▶ [EXERCISE AIM]:
Nothing outside the range is to be copied. From the entries below, reproduce exactly the lines starting at the one with "to pradip-wadge/Flight-Price-Prediction-System, a" and ending at the one with "Also changed, not shown: other parts of docs/DEVLOG.md", without pictures.

▶ [GIVEN INFORMATION]:
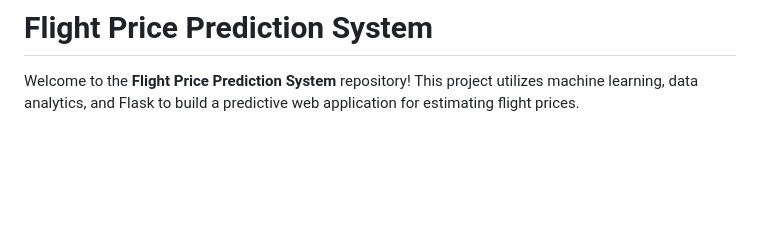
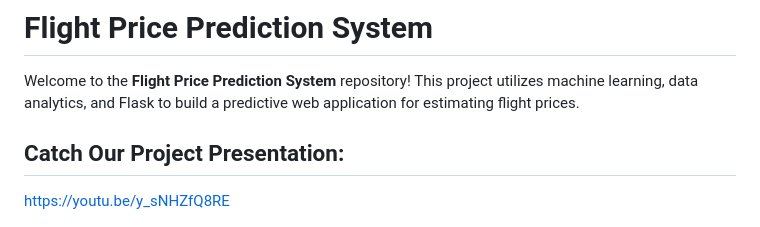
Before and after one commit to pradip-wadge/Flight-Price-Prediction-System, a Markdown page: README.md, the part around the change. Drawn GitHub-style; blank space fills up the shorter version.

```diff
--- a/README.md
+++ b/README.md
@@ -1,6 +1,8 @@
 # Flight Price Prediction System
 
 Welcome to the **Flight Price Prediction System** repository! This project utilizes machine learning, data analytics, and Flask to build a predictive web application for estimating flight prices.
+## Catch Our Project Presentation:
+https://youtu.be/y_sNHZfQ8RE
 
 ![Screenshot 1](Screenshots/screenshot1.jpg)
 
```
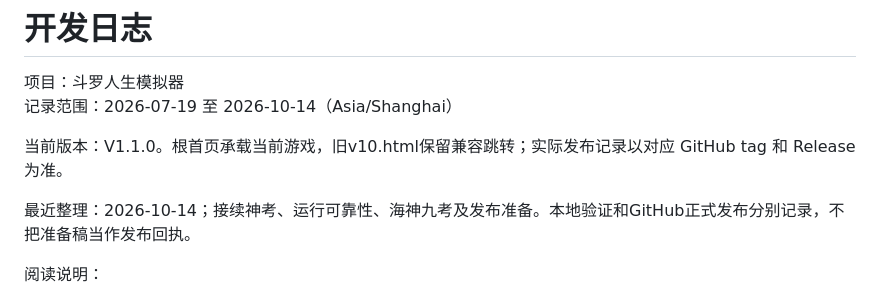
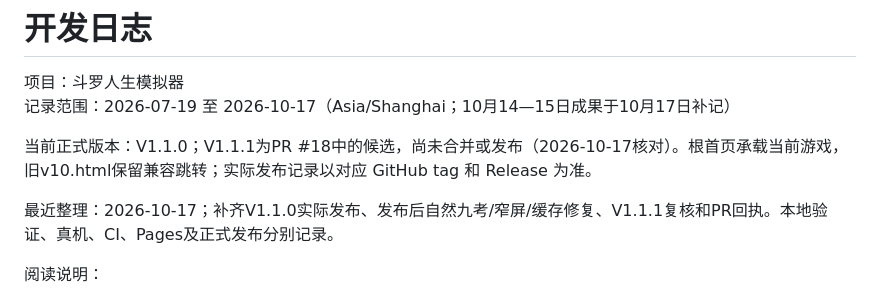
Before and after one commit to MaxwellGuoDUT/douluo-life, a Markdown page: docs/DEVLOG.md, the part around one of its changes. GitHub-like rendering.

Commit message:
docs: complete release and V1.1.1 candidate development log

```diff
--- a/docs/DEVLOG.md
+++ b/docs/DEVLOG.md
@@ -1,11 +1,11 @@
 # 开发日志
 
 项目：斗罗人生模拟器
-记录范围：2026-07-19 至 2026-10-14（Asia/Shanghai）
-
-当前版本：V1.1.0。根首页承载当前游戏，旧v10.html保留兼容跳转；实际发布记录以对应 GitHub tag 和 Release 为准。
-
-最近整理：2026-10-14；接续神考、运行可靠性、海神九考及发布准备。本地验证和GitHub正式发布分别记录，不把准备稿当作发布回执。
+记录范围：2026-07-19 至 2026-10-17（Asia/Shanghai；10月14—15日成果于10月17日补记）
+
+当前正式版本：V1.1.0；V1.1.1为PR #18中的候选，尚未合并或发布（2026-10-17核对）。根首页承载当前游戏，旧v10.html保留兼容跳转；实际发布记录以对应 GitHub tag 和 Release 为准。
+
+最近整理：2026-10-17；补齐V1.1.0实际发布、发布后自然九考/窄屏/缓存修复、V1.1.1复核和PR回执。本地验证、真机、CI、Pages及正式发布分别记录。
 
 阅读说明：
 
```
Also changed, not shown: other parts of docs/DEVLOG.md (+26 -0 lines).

==

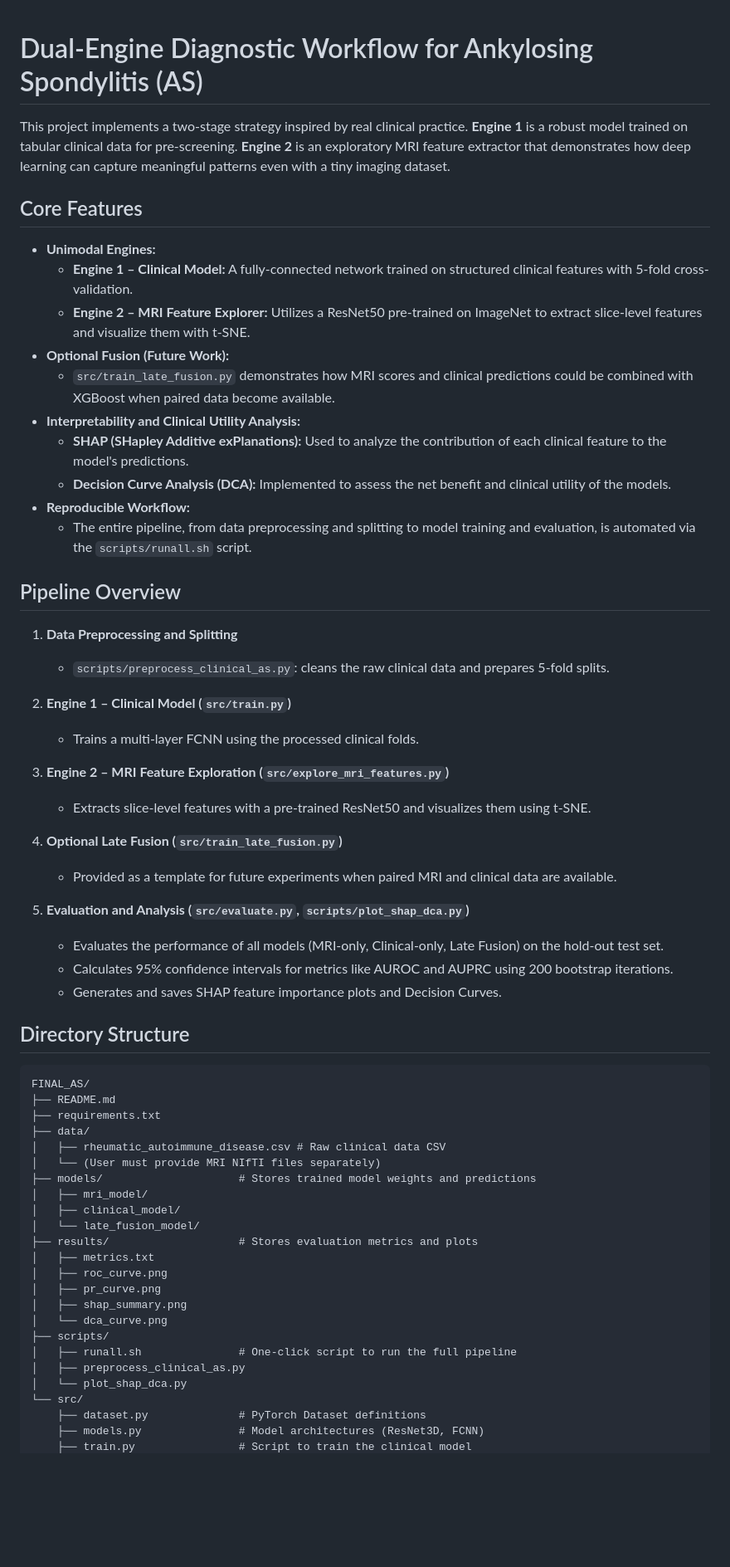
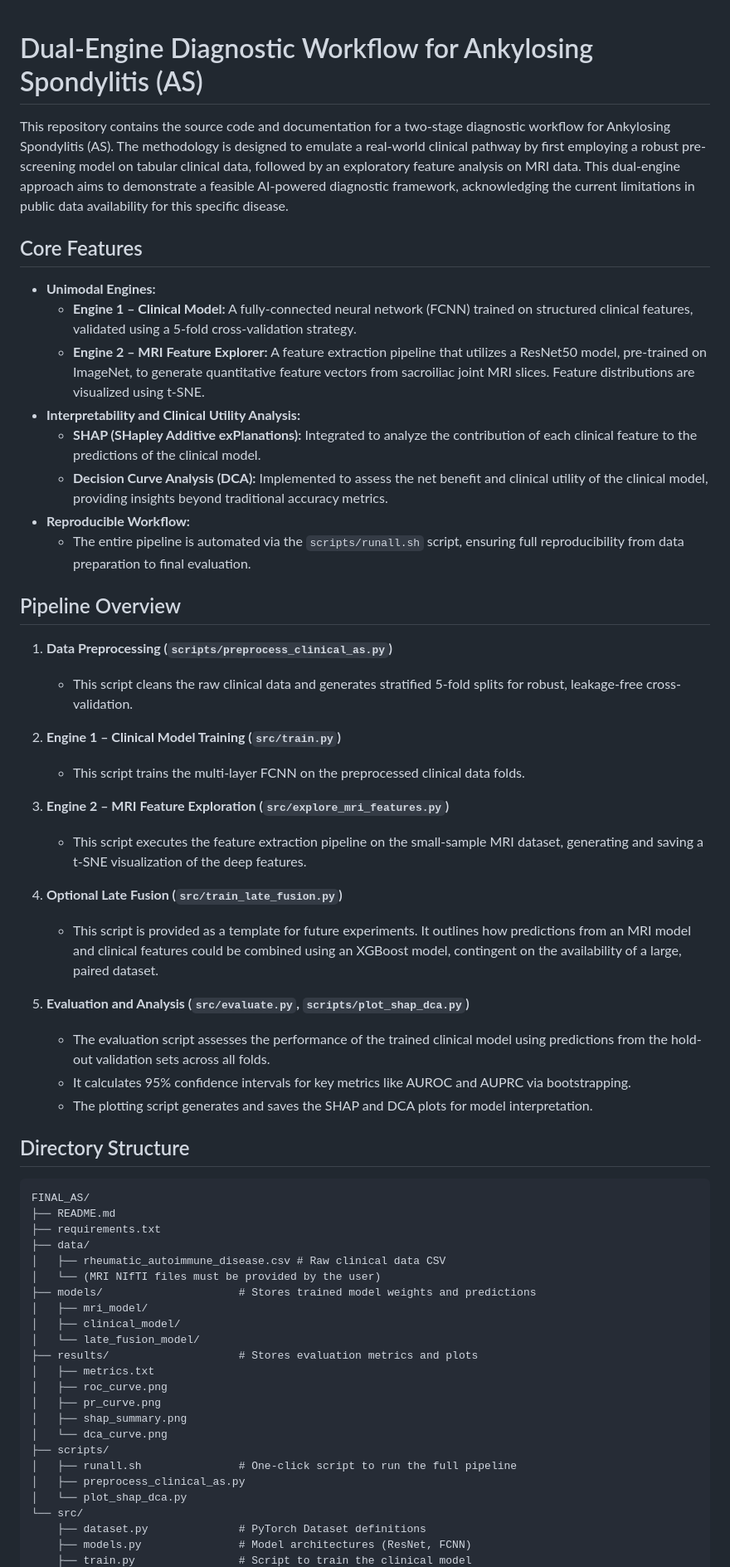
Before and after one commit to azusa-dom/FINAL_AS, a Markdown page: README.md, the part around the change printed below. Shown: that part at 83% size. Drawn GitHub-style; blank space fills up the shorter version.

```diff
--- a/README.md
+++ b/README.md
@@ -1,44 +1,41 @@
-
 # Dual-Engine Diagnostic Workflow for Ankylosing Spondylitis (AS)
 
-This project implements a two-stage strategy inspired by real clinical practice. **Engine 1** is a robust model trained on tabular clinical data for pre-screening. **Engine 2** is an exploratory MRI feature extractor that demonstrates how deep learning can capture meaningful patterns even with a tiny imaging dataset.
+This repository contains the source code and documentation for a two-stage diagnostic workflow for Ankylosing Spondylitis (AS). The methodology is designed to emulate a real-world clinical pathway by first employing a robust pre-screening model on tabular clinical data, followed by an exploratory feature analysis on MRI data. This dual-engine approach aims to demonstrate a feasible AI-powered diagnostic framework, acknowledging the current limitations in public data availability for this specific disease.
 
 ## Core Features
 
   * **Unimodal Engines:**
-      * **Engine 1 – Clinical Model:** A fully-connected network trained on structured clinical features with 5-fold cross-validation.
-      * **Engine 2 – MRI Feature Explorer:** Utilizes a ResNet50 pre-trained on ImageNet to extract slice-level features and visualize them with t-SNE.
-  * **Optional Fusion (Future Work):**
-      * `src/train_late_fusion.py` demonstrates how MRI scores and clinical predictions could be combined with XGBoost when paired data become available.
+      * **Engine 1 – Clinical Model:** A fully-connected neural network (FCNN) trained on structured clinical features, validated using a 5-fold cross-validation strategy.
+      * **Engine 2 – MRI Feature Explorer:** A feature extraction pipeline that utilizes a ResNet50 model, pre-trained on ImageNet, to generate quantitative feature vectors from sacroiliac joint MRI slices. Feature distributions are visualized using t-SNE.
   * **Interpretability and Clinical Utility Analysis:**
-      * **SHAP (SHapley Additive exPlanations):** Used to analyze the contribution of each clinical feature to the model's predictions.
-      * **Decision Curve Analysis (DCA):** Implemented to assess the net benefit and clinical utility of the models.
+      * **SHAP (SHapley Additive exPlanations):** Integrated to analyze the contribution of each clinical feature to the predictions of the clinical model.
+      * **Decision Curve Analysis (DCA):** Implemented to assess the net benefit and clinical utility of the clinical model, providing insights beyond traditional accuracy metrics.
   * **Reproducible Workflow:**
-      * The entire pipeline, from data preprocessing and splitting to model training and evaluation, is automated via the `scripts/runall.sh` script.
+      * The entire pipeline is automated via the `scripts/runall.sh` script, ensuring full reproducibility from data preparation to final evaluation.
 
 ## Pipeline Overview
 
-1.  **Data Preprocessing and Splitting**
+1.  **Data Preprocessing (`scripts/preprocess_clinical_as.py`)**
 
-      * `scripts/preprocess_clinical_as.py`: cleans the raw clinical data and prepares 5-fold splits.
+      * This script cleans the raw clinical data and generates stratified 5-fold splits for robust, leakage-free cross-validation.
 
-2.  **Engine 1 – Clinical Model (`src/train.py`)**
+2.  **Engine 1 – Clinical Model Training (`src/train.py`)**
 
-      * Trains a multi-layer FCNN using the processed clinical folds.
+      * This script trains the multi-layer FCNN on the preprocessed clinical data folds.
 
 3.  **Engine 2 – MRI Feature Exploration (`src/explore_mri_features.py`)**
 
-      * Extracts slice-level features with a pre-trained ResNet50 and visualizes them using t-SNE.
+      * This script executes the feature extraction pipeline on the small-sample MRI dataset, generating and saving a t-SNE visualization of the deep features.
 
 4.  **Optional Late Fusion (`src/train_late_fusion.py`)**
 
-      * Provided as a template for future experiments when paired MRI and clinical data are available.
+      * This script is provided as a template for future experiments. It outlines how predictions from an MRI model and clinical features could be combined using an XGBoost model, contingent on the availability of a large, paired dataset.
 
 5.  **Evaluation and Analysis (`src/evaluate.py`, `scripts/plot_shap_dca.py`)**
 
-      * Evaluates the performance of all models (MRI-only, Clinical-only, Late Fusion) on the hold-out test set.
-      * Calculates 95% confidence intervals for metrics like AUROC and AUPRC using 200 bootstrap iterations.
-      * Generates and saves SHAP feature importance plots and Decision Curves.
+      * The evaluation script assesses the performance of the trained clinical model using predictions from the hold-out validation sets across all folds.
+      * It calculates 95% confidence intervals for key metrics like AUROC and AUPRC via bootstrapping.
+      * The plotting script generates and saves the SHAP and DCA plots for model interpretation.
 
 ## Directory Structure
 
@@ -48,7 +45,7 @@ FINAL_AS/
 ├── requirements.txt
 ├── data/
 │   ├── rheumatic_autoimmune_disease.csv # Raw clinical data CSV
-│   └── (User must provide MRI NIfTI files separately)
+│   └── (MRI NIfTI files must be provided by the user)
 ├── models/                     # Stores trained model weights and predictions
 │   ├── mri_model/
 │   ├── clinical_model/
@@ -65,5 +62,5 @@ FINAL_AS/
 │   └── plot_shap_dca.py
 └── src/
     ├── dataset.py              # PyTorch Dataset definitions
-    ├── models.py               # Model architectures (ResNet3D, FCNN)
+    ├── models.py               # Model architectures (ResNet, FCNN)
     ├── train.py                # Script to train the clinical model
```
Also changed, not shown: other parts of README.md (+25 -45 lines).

▶ [OUTPUT FOR THIS TASK]:
Before and after one commit to pradip-wadge/Flight-Price-Prediction-System, a Markdown page: README.md, the part around the change. Drawn GitHub-style; blank space fills up the shorter version.

```diff
--- a/README.md
+++ b/README.md
@@ -1,6 +1,8 @@
 # Flight Price Prediction System
 
 Welcome to the **Flight Price Prediction System** repository! This project utilizes machine learning, data analytics, and Flask to build a predictive web application for estimating flight prices.
+## Catch Our Project Presentation:
+https://youtu.be/y_sNHZfQ8RE
 
 ![Screenshot 1](Screenshots/screenshot1.jpg)
 
```
Before and after one commit to MaxwellGuoDUT/douluo-life, a Markdown page: docs/DEVLOG.md, the part around one of its changes. GitHub-like rendering.

Commit message:
docs: complete release and V1.1.1 candidate development log

```diff
--- a/docs/DEVLOG.md
+++ b/docs/DEVLOG.md
@@ -1,11 +1,11 @@
 # 开发日志
 
 项目：斗罗人生模拟器
-记录范围：2026-07-19 至 2026-10-14（Asia/Shanghai）
-
-当前版本：V1.1.0。根首页承载当前游戏，旧v10.html保留兼容跳转；实际发布记录以对应 GitHub tag 和 Release 为准。
-
-最近整理：2026-10-14；接续神考、运行可靠性、海神九考及发布准备。本地验证和GitHub正式发布分别记录，不把准备稿当作发布回执。
+记录范围：2026-07-19 至 2026-10-17（Asia/Shanghai；10月14—15日成果于10月17日补记）
+
+当前正式版本：V1.1.0；V1.1.1为PR #18中的候选，尚未合并或发布（2026-10-17核对）。根首页承载当前游戏，旧v10.html保留兼容跳转；实际发布记录以对应 GitHub tag 和 Release 为准。
+
+最近整理：2026-10-17；补齐V1.1.0实际发布、发布后自然九考/窄屏/缓存修复、V1.1.1复核和PR回执。本地验证、真机、CI、Pages及正式发布分别记录。
 
 阅读说明：
 
```
Also changed, not shown: other parts of docs/DEVLOG.md (+26 -0 lines).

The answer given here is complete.